═════ Input material

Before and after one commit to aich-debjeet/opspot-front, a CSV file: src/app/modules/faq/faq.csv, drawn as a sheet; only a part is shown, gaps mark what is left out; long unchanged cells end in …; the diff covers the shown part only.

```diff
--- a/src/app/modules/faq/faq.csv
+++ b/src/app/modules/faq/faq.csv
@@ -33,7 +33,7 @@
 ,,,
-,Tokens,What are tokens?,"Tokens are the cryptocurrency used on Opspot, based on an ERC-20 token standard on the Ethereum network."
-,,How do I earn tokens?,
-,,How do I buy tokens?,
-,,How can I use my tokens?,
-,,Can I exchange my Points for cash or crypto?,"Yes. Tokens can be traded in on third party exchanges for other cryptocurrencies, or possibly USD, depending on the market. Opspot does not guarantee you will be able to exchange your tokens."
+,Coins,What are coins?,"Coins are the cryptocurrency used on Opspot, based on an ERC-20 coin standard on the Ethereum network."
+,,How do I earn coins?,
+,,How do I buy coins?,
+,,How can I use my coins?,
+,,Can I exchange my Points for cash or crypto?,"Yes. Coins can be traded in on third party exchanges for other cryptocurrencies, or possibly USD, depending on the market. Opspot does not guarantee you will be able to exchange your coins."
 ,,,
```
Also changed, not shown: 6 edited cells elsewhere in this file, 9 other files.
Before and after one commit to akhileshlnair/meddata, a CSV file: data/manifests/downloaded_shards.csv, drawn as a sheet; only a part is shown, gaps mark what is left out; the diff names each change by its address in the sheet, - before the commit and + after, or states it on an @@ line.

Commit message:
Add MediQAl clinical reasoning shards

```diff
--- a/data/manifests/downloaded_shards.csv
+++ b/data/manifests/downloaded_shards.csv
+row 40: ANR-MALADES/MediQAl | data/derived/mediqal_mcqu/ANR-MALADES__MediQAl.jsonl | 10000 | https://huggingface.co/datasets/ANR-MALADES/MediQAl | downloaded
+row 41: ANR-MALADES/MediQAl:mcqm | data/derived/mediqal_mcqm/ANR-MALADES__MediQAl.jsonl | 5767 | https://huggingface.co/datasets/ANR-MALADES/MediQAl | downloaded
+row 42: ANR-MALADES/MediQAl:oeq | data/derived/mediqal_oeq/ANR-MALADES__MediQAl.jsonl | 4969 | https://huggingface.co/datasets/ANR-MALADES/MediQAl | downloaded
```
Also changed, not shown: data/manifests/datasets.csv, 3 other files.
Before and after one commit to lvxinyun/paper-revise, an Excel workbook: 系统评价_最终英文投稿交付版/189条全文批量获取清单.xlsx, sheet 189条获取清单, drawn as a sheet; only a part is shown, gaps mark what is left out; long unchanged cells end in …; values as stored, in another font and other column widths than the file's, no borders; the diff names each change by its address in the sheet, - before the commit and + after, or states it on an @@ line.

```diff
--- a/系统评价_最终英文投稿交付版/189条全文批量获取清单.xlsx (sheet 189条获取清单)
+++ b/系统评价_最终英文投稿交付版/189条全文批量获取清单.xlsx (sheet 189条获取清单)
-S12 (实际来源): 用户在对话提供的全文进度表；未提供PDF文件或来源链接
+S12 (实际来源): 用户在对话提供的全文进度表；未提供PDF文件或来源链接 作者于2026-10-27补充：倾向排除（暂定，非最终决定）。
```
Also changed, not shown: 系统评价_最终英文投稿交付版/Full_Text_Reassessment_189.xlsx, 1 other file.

══════════

§ **What is being asked**
Please copy out each line of the material that contains the string "data".

§ **Problem solution**
Before and after one commit to akhileshlnair/meddata, a CSV file: data/manifests/downloaded_shards.csv, drawn as a sheet; only a part is shown, gaps mark what is left out; the diff names each change by its address in the sheet, - before the commit and + after, or states it on an @@ line.
--- a/data/manifests/downloaded_shards.csv
+++ b/data/manifests/downloaded_shards.csv
+row 40: ANR-MALADES/MediQAl | data/derived/mediqal_mcqu/ANR-MALADES__MediQAl.jsonl | 10000 | https://huggingface.co/datasets/ANR-MALADES/MediQAl | downloaded
+row 41: ANR-MALADES/MediQAl:mcqm | data/derived/mediqal_mcqm/ANR-MALADES__MediQAl.jsonl | 5767 | https://huggingface.co/datasets/ANR-MALADES/MediQAl | downloaded
+row 42: ANR-MALADES/MediQAl:oeq | data/derived/mediqal_oeq/ANR-MALADES__MediQAl.jsonl | 4969 | https://huggingface.co/datasets/ANR-MALADES/MediQAl | downloaded
Also changed, not shown: data/manifests/datasets.csv, 3 other files.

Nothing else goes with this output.